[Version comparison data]
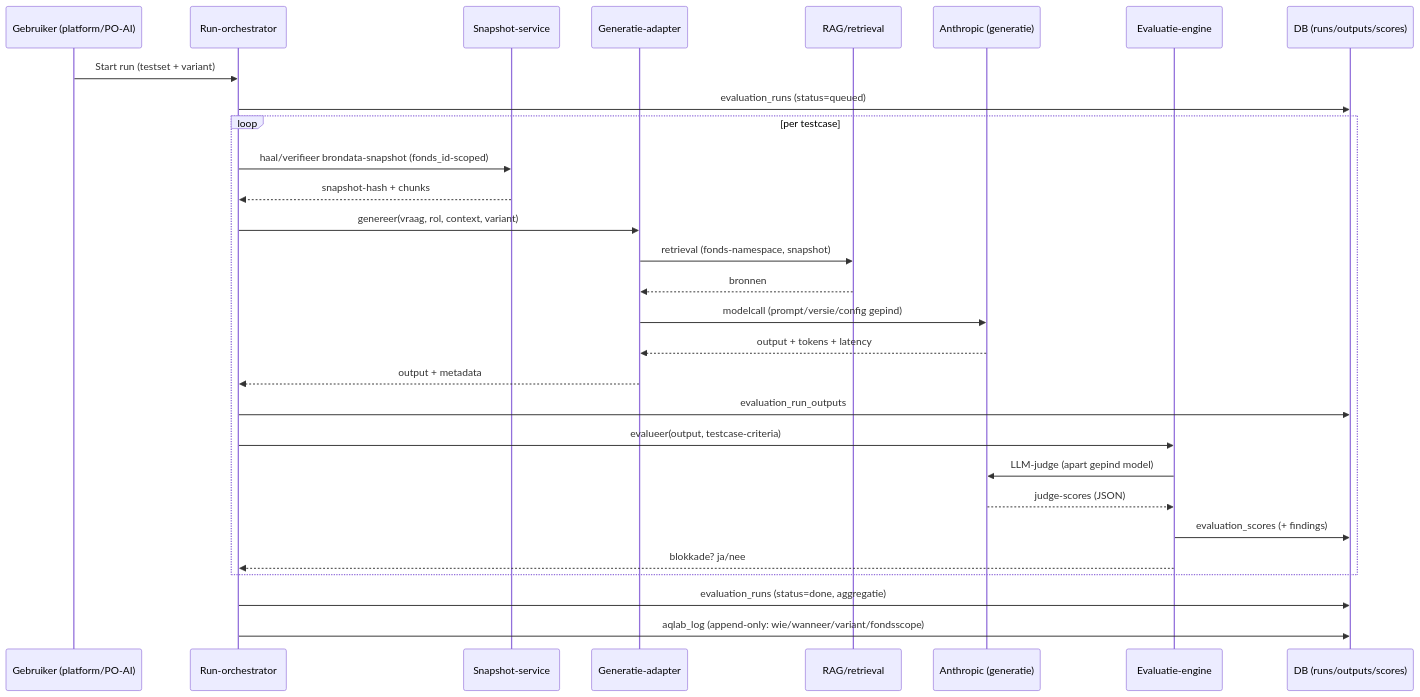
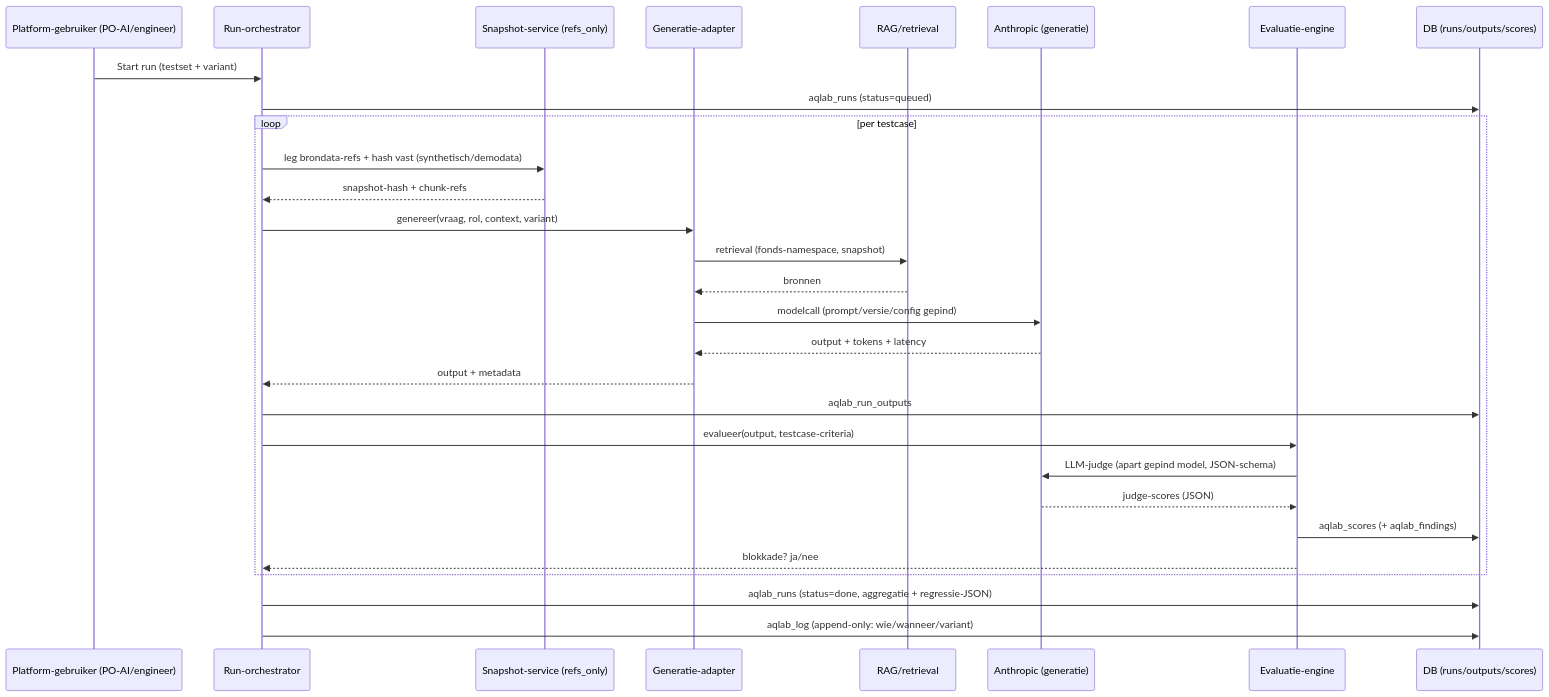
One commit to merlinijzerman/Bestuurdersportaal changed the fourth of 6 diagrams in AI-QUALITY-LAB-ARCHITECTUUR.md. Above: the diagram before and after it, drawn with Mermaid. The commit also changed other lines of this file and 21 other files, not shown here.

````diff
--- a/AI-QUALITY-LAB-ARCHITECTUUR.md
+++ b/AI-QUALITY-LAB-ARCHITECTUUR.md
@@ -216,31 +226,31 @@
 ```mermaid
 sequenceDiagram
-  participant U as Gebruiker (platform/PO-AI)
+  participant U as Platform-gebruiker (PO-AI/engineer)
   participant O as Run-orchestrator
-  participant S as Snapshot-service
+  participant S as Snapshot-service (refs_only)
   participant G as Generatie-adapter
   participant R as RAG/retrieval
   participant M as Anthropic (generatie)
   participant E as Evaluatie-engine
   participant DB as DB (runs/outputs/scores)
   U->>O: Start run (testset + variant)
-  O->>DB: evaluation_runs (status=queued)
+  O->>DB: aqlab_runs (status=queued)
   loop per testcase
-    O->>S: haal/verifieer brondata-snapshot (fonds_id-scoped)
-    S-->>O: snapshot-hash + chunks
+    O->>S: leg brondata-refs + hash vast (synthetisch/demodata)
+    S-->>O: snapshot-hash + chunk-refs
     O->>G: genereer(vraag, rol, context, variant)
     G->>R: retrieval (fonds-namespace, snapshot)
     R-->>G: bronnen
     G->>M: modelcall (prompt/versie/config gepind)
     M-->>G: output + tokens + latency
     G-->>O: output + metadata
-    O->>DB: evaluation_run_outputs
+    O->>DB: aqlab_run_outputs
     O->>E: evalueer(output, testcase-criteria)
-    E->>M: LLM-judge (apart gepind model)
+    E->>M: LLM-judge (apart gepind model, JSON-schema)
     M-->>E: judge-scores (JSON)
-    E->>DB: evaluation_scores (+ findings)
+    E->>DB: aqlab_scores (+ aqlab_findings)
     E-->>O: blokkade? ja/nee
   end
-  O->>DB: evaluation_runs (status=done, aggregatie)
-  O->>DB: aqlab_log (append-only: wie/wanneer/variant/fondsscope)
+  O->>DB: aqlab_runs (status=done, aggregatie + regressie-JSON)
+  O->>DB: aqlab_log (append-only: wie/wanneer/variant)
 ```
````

### What the exercise asks
Each line above where the word "gepind" occurs should be copied out.

### Written reply
     G->>M: modelcall (prompt/versie/config gepind)
-    E->>M: LLM-judge (apart gepind model)
+    E->>M: LLM-judge (apart gepind model, JSON-schema)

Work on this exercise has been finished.